Companies in transition must signal stability, continuity and reliability
A high-profile civic leader launching a nonprofit. A patriarch steering a family business. A beloved CEO nurturing a company to new heights. These are all wonderful elements for a brand — until they’re not.
Life happens, and sometimes it’s jarring. A sudden illness or accident has the potential to throw a brand into crisis. But you can be ready, regardless of how dramatic the leadership transition.
A succession plan is Part One of maintaining stability and continuity. Part Two is being prepared to expeditiously communicate that plan.
At most companies, meeting payrolls, boosting sales and controlling expenses top the corporate must-do list. Succession plans for key executives may not be accorded that level or priority. In fact, about two thirds of U.S. companies have no succession plans at all.
More alarming is that even those with a succession plan often overlook how to communicate significant changes to key constituents –– employees, board members, suppliers and customers. In many cases, especially in small or family-owned companies, lines of succession may appear to be obvious. What’s not obvious is the need to communicate the implications of succession.
Companies in transition must signal stability, continuity and reliability. Failure to have a plan risks sending the opposite message. Customers and clients accustomed to a company’s stable leadership will be unsettled by any change of leadership.

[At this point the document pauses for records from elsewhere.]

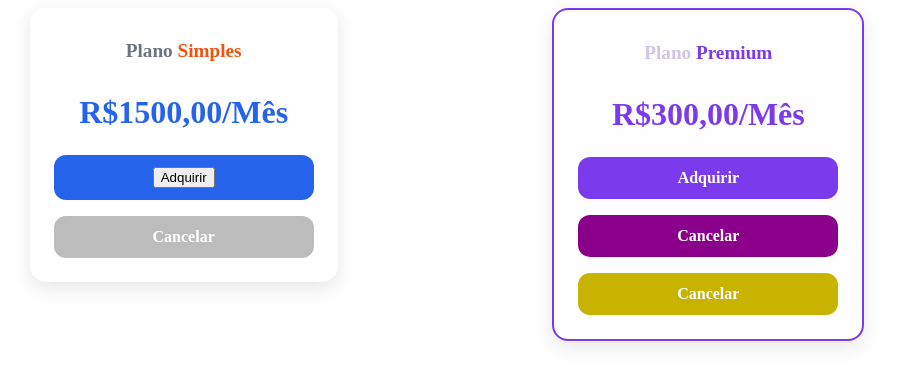
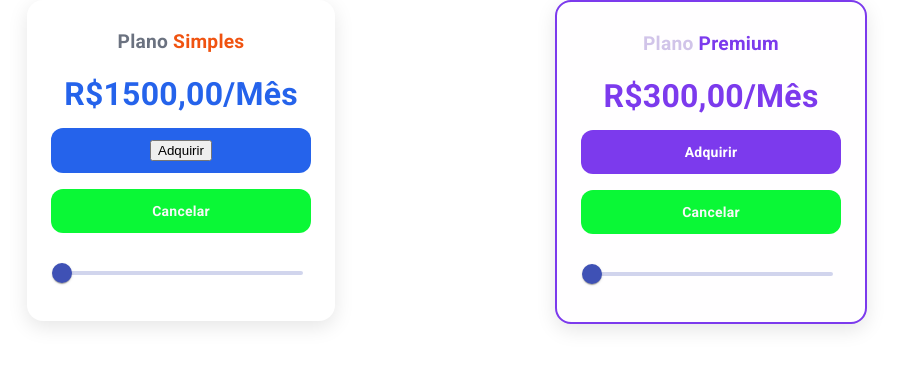
Before and after one commit to EngSivaldo/curso-angular-udemy, an Angular app: page / in a window 1280 px wide. Shown: the top 386 px of the page, without its empty margins (193-1091 px from the left). Built offline with nearby package versions, Linux system fonts and the light colour scheme.

Commit message:
-deep e :host

```diff
--- a/angular.json
+++ b/angular.json
@@ -31,7 +31,10 @@
             "tsConfig": "tsconfig.app.json",
             "inlineStyleLanguage": "scss",
             "assets": ["src/favicon.ico", "src/assets"],
-            "styles": ["src/styles.scss"],
+            "styles": [
+              "@angular/material/prebuilt-themes/indigo-pink.css",
+              "src/styles.scss"
+            ],
             "scripts": [],
             "stylePreprocessorOptions": {
               "includePaths": ["src/styles"]
@@ -86,7 +89,10 @@
             "tsConfig": "tsconfig.spec.json",
             "inlineStyleLanguage": "scss",
             "assets": ["src/favicon.ico", "src/assets"],
-            "styles": ["src/styles.scss"],
+            "styles": [
+              "@angular/material/prebuilt-themes/indigo-pink.css",
+              "src/styles.scss"
+            ],
             "scripts": []
           }
         }
--- a/package.json
+++ b/package.json
@@ -11,10 +11,12 @@
   "private": true,
   "dependencies": {
     "@angular/animations": "^17.3.0",
+    "@angular/cdk": "^17.3.10",
     "@angular/common": "^17.3.0",
     "@angular/compiler": "^17.3.0",
     "@angular/core": "^17.3.0",
     "@angular/forms": "^17.3.0",
+    "@angular/material": "^17.3.10",
     "@angular/platform-browser": "^17.3.0",
     "@angular/platform-browser-dynamic": "^17.3.0",
     "@angular/router": "^17.3.0",
--- a/src/app/app.module.ts
+++ b/src/app/app.module.ts
@@ -14,6 +14,7 @@
 // Isso permite que todos os componentes exportados pelo CardsModule
 // fiquem disponíveis para uso dentro dos templates do AppModule
 import { CardsModule } from './cards/cards.module';
+import { provideAnimationsAsync } from '@angular/platform-browser/animations/async';
 
 // Criamos o módulo raiz da aplicação (AppModule)
 // Este módulo é o ponto de entrada da aplicação Angular.
@@ -29,7 +30,7 @@
   ],
 
   // Serviços globais da aplicação podem ser registrados aqui
-  providers: [],
+  providers: [provideAnimationsAsync()],
 
   // Define qual componente será carregado primeiro ao iniciar a aplicação
   bootstrap: [AppComponent],
--- a/src/app/card-roxo/card-roxo.component.html
+++ b/src/app/card-roxo/card-roxo.component.html
@@ -3,5 +3,8 @@
   <div class="card-roxo__price card-roxo__item">R$300,00/Mês</div>
   <app-card-roxo-button></app-card-roxo-button>
   <app-card-button-cancel id="primeiro-button"></app-card-button-cancel>
-  <app-card-button-cancel id="segundo-button"></app-card-button-cancel>
+
+  <mat-slider min="4" max="5" step="0.5" value="1.5">
+    <input matSliderThumb />
+  </mat-slider>
 </div>
--- a/src/app/card-roxo/card-roxo.component.scss
+++ b/src/app/card-roxo/card-roxo.component.scss
@@ -67,10 +67,10 @@
   }
 }
 
-:host ::ng-deep #primeiro-button .card-cancel-button {
-  background-color: darkmagenta !important;
-}
+// :host ::ng-deep #primeiro-button .card-cancel-button {
+//   background-color: darkmagenta !important;
+// }
 
-:host ::ng-deep #segundo-button .card-cancel-button {
-  background-color: rgb(199, 179, 0) !important;
-}
+// :host ::ng-deep #segundo-button .card-cancel-button {
+//   background-color: rgb(199, 179, 0) !important;
+// }
--- a/src/app/card/card.component.html
+++ b/src/app/card/card.component.html
@@ -14,4 +14,8 @@
   <div class="card__price card__item">R${{ plano.infos?.preco }},00/Mês</div>
   <app-card-button></app-card-button>
   <app-card-button-cancel></app-card-button-cancel>
+
+  <mat-slider min="1" max="5" step="0.5" value="1.5">
+    <input matSliderThumb />
+  </mat-slider>
 </div>
--- a/src/app/card/card.component.scss
+++ b/src/app/card/card.component.scss
@@ -82,3 +82,8 @@
     }
   }
 }
+
+//fazendo alteracao na classe  .mdc-slider__track--active_fill de forma especifica
+:host ::ng-deep mat-slider .mdc-slider__track--active_fill {
+  border-color: yellow !important;
+}
--- a/src/app/card/card.component.ts
+++ b/src/app/card/card.component.ts
@@ -28,4 +28,10 @@
       };
     }, 2000);
   }
+  // Função para formatar o valor do slider
+  sliderValue = 1.5;
+
+  formatLabel(value: number): string {
+    return value + '★';
+  }
 }
--- a/src/app/cards/cards.module.ts
+++ b/src/app/cards/cards.module.ts
@@ -11,6 +11,7 @@
 import { CardRoxoComponent } from '../card-roxo/card-roxo.component';
 import { CardRoxoButtonComponent } from '../card-roxo-button/card-roxo-button.component';
 import { CardButtonCancelComponent } from '../card-button-cancel/card-button-cancel.component';
+import { MatSliderModule } from '@angular/material/slider';
 
 // Criamos o módulo "CardsModule"
 // Esse módulo serve para agrupar e organizar todos os componentes de "cards"
@@ -25,7 +26,7 @@
     CardButtonCancelComponent,
   ],
   // Aqui importamos outros módulos necessários para que os componentes funcionem
-  imports: [CommonModule],
+  imports: [CommonModule, MatSliderModule],
   // Aqui exportamos os componentes
   // Isso significa que qualquer outro módulo que importar o CardsModule
   // poderá usar diretamente <app-card>, <app-card-button>, <app-card-roxo>
--- a/src/index.html
+++ b/src/index.html
@@ -6,8 +6,10 @@
   <base href="/">
   <meta name="viewport" content="width=device-width, initial-scale=1">
   <link rel="icon" type="image/x-icon" href="favicon.ico">
+  <link href="https://fonts.googleapis.com/css2?family=Roboto:wght@300;400;500&display=swap" rel="stylesheet">
+  <link href="https://fonts.googleapis.com/icon?family=Material+Icons" rel="stylesheet">
 </head>
-<body>
+<body class="mat-typography">
   <app-root></app-root>
 </body>
 </html>
--- a/src/styles.scss
+++ b/src/styles.scss
@@ -2,4 +2,17 @@
 
 // Exemplo de importação de overrides globais (aula X)
 
-// @import "global-overrides";
+@import "./styles/global-overrides";
+
+html,
+body {
+  height: 100%;
+}
+body {
+  margin: 0;
+  font-family: Roboto, "Helvetica Neue", sans-serif;
+}
+
+.spacer {
+  flex: 1 1 auto;
+}
--- a/src/styles/_global-overrides.scss
+++ b/src/styles/_global-overrides.scss
@@ -11,3 +11,8 @@
   background-color: rgb(10, 248, 54) !important;
   color: #f7f7f7 !important;
 }
+//esta atualização vai afetar o mat-slider dentro do card.component.html e card-roxo
+
+// .mdc-slider__track--active_fill {
+//   border-color: yellow !important;
+// }
```
Also changed, not shown: 1 other file (tests, documents, lock files or other folders).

Elements of a succession communications plan include:
· A holding statement that can be used immediately in the case of an illness, accident or unexpected death

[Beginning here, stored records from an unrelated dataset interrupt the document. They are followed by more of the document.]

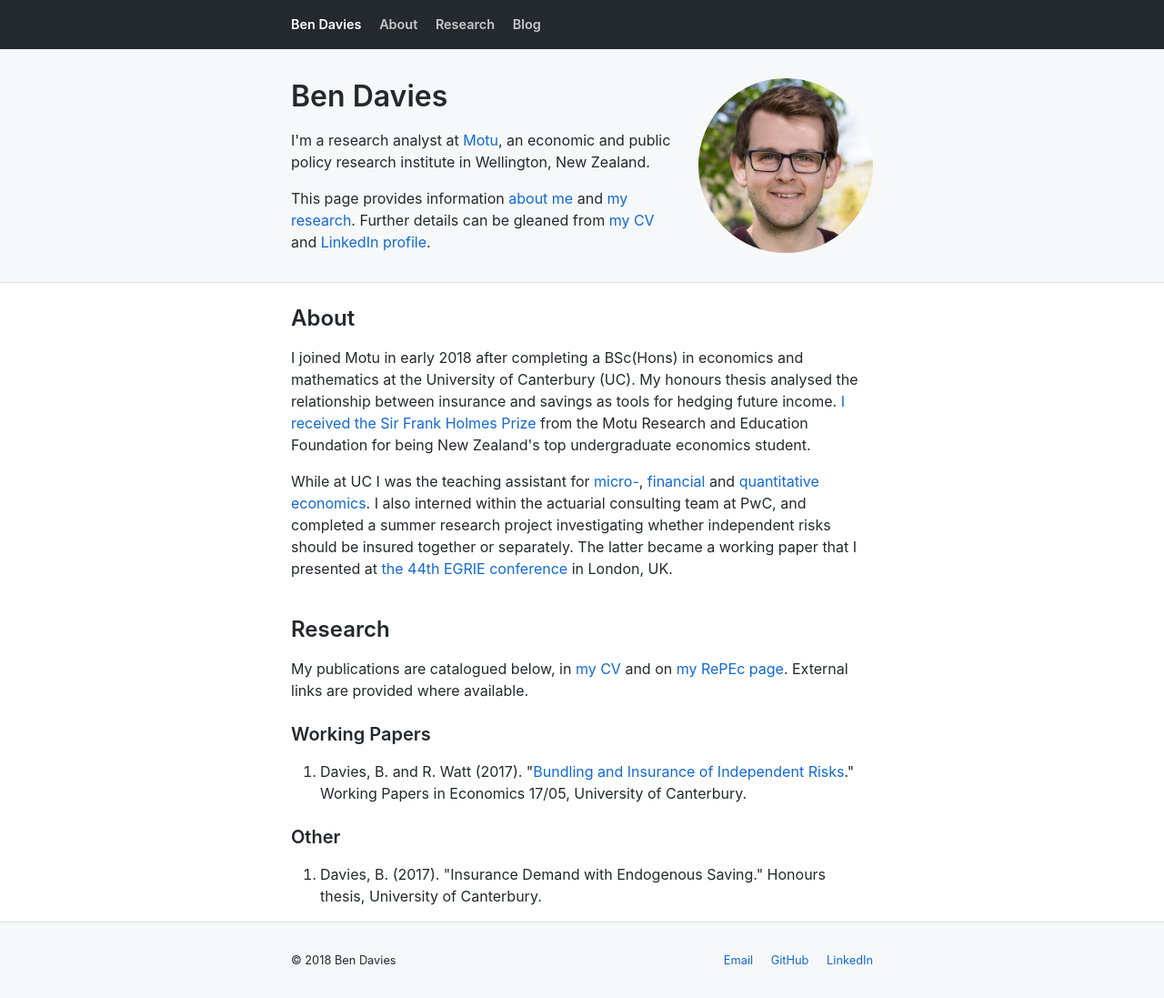
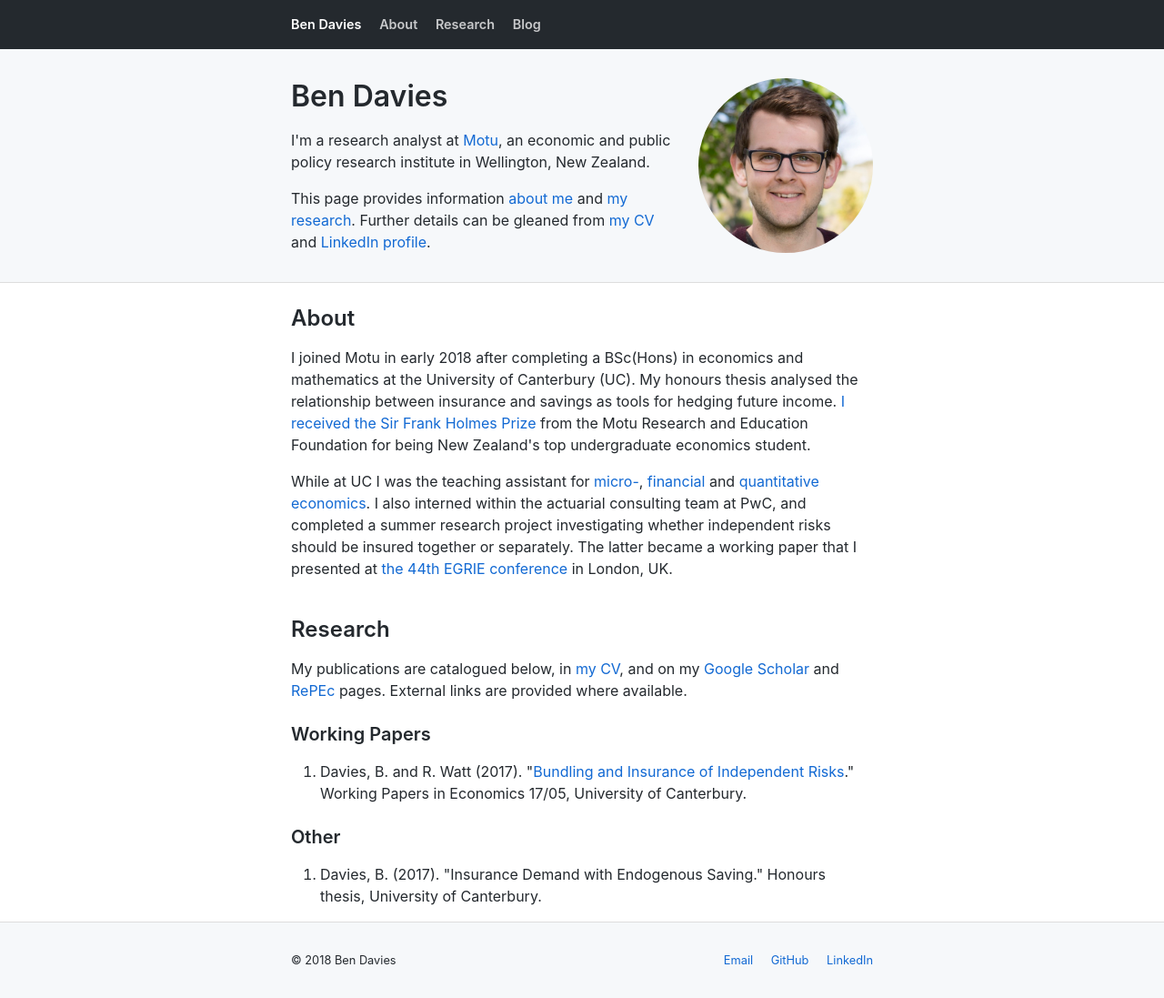
Before and after one commit to bldavies/bldavies.github.io, a Jekyll site: the page built from _pages/index.html, in a window 1280 px wide. Shown: the whole page at 91% size. Built offline with Jekyll 4.4.1, drawn with Linux system fonts in a browser that asks for light colours.

Commit message:
Add Google Scholar link and migrate assets

```diff
--- a/_config.yml
+++ b/_config.yml
@@ -2,9 +2,13 @@
 title: Ben Davies
 author: Ben Davies
 email: ben.davies@motu.org.nz
+google-analytics: UA-123726505-1
+
+# Profiles
 github-url:  https://github.com/bldavies
-google-analytics: UA-123726505-1
+google-scholar-url: https://scholar.google.co.nz/citations?user=iet9PyAAAAAJ
 linkedin-url: https://www.linkedin.com/in/bl-davies/
+repec-url: https://ideas.repec.org/f/pda777
 
 # Build settings
 markdown: kramdown
--- a/_layouts/default.html
+++ b/_layouts/default.html
@@ -2,7 +2,7 @@
 <html lang="en">
   <head>
     <meta charset="utf-8">
-    <link rel="stylesheet" href="/css/base.css">
+    <link rel="stylesheet" href="/assets/css/base.css">
     <meta name="viewport" content="width=device-width, initial-scale=1.0">
     <title>
       {{ site.title }}
--- a/_pages/index.html
+++ b/_pages/index.html
@@ -5,14 +5,14 @@
 
 <div class="banner">
   <div class="container">
-    <img src="/images/portrait.jpg" class="portrait">
+    <img src="/assets/images/portrait.jpg" class="portrait">
     <h1>Ben Davies</h1>
     <p>
       I'm a research analyst at <a href="https://motu.nz">Motu</a>, an economic and public policy research institute in Wellington, New Zealand.
     </p>
     <p>
       This page provides information <a href="#about">about me</a> and <a href="#research">my research</a>.
-      Further details can be gleaned from <a href="/cv.pdf">my CV</a> and <a href="{{ site.linkedin-url }}">LinkedIn profile</a>.
+      Further details can be gleaned from <a href="/assets/cv.pdf">my CV</a> and <a href="{{ site.linkedin-url }}">LinkedIn profile</a>.
     </p>
   </div>
 </div>
@@ -34,7 +34,7 @@
 <div class="container">
   <h2 id="research">Research</h2>
     <p>
-      My publications are catalogued below, in <a href="/cv.pdf">my CV</a> and on <a href="https://ideas.repec.org/f/pda777">my RePEc page</a>.
+      My publications are catalogued below, in <a href="/assets/cv.pdf">my CV</a>, and on my <a href="{{ site.google-scholar-url }}">Google Scholar</a> and <a href="{{ site.repec-url }}">RePEc</a> pages.
       External links are provided where available.
     </p>
   <h3>Working Papers</h3>
```
Also changed, not shown: assets/css/base.scss (renamed from css/base.scss), assets/images/portrait.jpg (renamed from images/portrait.jpg), 2 other files.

· An internal announcement to board members and employees
· A statement and background materials for local and industry media in all markets in which the company operates
· A social media plan and content
· Communication to customers, vendors and, in the case of nonprofits, donors and members
Clear, timely communication is always important — and even more so when your organization is in transition.